(Material for this task begins)
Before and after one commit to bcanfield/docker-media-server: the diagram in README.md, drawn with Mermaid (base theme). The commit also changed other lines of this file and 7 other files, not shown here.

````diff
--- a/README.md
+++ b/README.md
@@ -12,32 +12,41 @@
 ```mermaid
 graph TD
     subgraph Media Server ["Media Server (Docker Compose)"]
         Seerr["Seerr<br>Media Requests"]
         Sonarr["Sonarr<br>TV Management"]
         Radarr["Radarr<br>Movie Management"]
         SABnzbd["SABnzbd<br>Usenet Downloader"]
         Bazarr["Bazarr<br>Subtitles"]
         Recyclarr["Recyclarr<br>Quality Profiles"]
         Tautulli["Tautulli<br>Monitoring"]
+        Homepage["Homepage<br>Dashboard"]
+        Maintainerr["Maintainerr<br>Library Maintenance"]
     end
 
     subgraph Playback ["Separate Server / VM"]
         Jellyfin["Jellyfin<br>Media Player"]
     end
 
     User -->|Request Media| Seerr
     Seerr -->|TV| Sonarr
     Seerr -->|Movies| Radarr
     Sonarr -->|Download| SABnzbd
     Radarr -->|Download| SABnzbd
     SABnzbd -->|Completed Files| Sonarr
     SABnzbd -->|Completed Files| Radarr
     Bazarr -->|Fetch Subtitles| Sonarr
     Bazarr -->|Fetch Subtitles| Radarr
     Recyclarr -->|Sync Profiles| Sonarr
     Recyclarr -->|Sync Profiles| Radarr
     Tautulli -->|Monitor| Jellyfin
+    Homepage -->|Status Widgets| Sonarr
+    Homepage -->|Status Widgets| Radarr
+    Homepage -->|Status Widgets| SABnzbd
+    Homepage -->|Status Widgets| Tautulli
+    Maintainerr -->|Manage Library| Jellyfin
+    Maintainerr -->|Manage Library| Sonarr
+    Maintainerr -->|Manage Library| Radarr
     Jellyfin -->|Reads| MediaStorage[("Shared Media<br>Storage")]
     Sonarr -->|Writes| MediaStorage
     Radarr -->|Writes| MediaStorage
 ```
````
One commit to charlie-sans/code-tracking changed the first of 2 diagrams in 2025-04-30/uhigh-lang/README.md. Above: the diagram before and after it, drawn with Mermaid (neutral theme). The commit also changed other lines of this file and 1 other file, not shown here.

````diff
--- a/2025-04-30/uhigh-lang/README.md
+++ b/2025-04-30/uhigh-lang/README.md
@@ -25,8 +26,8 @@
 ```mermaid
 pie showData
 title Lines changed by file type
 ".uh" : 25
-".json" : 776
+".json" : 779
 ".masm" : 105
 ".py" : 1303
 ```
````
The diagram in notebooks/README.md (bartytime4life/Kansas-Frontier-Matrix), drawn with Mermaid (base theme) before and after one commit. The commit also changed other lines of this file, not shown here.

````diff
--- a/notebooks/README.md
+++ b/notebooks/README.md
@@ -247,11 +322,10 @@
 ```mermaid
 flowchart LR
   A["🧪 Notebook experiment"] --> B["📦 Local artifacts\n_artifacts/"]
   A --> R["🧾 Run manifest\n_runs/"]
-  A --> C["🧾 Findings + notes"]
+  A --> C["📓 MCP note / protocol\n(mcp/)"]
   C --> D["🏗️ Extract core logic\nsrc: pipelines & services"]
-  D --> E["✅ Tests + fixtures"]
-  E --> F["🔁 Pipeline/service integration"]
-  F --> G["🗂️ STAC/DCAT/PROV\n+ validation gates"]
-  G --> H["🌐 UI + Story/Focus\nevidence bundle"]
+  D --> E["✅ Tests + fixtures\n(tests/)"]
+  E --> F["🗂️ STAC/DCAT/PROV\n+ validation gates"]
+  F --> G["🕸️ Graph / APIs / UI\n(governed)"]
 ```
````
(Material for this task ends)
(Material for this task begins)
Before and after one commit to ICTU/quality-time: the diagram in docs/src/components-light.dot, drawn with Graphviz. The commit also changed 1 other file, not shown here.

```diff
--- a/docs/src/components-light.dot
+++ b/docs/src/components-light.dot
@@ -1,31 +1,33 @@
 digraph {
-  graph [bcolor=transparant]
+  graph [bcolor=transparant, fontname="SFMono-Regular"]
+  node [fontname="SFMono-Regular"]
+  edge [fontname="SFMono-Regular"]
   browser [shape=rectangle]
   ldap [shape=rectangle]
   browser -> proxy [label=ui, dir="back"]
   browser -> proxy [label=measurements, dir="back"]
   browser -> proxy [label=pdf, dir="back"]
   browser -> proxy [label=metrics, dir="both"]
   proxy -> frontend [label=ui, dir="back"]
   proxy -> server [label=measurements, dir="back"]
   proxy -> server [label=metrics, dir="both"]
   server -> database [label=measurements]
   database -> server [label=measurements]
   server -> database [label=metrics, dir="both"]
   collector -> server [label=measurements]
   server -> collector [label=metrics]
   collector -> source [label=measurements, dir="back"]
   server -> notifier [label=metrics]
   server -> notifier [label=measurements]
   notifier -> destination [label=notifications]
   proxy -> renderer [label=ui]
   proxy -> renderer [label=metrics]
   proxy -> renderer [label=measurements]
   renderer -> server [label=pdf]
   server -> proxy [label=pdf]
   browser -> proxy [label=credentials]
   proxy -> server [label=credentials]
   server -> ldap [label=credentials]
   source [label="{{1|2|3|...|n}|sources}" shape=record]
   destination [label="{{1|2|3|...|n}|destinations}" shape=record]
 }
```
(Material for this task ends)
(Material for this task begins)
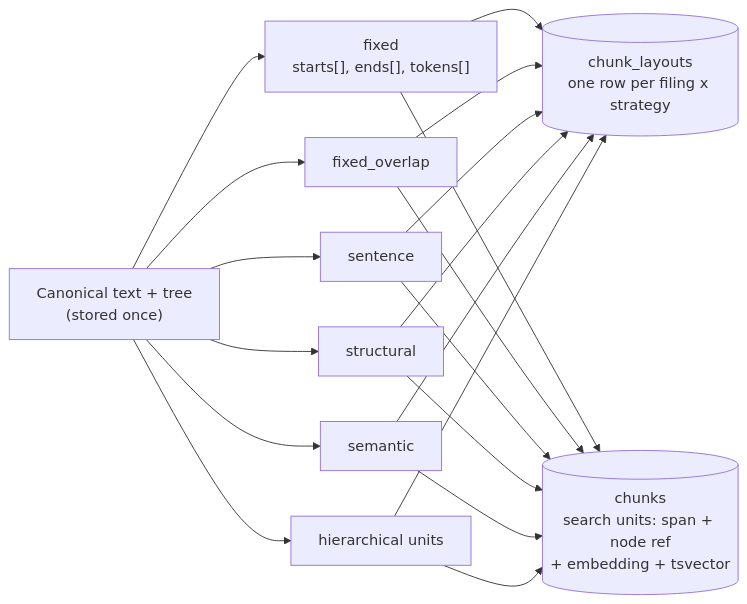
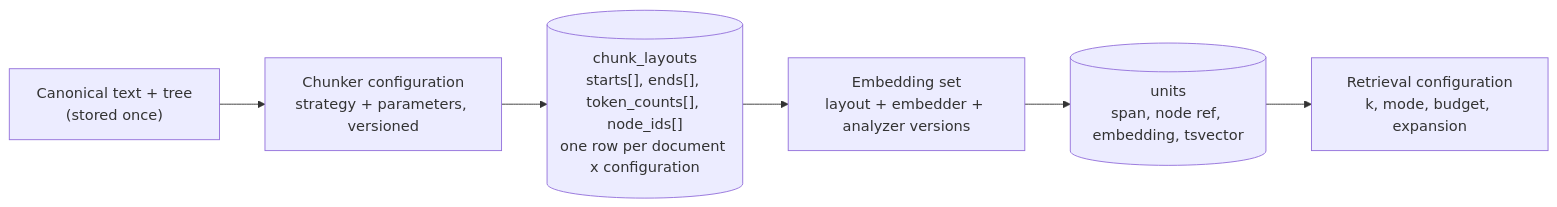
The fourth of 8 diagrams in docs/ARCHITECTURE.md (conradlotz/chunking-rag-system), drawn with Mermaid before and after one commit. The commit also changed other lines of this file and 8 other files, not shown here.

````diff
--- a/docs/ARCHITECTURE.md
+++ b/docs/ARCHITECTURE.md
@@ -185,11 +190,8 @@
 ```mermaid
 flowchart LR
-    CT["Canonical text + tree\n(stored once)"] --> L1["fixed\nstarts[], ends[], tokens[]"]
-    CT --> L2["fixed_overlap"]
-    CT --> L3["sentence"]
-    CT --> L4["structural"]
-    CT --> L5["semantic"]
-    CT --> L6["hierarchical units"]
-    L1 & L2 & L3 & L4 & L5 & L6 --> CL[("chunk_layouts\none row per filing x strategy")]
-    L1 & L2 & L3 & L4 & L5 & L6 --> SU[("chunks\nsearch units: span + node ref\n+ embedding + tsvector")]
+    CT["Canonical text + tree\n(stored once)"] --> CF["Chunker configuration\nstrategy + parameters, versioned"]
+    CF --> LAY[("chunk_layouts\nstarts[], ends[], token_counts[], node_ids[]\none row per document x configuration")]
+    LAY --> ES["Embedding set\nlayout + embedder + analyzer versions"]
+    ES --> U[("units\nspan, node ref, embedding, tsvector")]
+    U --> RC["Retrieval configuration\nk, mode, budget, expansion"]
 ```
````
(Material for this task ends)
In the records, locate each line holding the string "measurements" and copy it.

   browser -> proxy [label=measurements, dir="back"]
   proxy -> server [label=measurements, dir="back"]
   server -> database [label=measurements]
   database -> server [label=measurements]
   collector -> server [label=measurements]
   collector -> source [label=measurements, dir="back"]
   server -> notifier [label=measurements]
   proxy -> renderer [label=measurements]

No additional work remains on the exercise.